** DATASET EXCERPTS follows **

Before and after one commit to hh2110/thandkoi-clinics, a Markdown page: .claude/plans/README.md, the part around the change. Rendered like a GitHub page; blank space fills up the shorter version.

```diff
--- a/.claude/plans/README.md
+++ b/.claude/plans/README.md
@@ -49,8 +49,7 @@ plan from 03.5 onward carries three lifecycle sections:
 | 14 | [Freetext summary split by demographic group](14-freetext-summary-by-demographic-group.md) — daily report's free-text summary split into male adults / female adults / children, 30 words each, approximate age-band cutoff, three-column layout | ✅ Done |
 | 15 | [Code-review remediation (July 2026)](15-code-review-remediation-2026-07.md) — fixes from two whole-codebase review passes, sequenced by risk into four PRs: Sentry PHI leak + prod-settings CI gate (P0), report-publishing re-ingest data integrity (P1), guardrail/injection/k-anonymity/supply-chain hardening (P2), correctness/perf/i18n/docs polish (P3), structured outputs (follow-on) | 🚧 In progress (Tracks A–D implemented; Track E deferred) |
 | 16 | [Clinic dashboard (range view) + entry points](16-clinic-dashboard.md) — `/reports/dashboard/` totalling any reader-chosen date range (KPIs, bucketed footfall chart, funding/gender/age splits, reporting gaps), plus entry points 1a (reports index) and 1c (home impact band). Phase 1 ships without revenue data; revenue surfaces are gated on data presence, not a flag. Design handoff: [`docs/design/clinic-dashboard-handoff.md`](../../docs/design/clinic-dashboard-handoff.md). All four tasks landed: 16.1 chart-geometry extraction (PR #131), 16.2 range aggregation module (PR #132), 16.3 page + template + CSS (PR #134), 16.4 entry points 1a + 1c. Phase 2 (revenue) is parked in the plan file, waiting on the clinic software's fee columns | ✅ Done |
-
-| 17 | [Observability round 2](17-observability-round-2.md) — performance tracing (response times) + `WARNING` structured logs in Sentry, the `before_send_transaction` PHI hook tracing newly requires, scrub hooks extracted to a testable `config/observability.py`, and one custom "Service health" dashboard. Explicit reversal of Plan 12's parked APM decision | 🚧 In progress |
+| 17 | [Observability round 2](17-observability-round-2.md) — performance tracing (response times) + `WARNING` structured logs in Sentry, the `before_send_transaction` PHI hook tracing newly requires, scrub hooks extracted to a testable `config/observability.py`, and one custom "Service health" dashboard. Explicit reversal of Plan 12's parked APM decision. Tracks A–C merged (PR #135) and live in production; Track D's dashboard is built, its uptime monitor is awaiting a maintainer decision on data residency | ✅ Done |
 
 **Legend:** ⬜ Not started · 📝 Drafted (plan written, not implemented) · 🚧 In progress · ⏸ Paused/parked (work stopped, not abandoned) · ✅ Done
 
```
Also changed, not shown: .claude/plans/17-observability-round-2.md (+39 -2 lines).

** End of DATASET EXCERPTS **

Copy each line of the material where "implemented" is found.

• **SOLUTION TO THE EXERCISE**
 | 15 | [Code-review remediation (July 2026)](15-code-review-remediation-2026-07.md) — fixes from two whole-codebase review passes, sequenced by risk into four PRs: Sentry PHI leak + prod-settings CI gate (P0), report-publishing re-ingest data integrity (P1), guardrail/injection/k-anonymity/supply-chain hardening (P2), correctness/perf/i18n/docs polish (P3), structured outputs (follow-on) | 🚧 In progress (Tracks A–D implemented; Track E deferred) |
 **Legend:** ⬜ Not started · 📝 Drafted (plan written, not implemented) · 🚧 In progress · ⏸ Paused/parked (work stopped, not abandoned) · ✅ Done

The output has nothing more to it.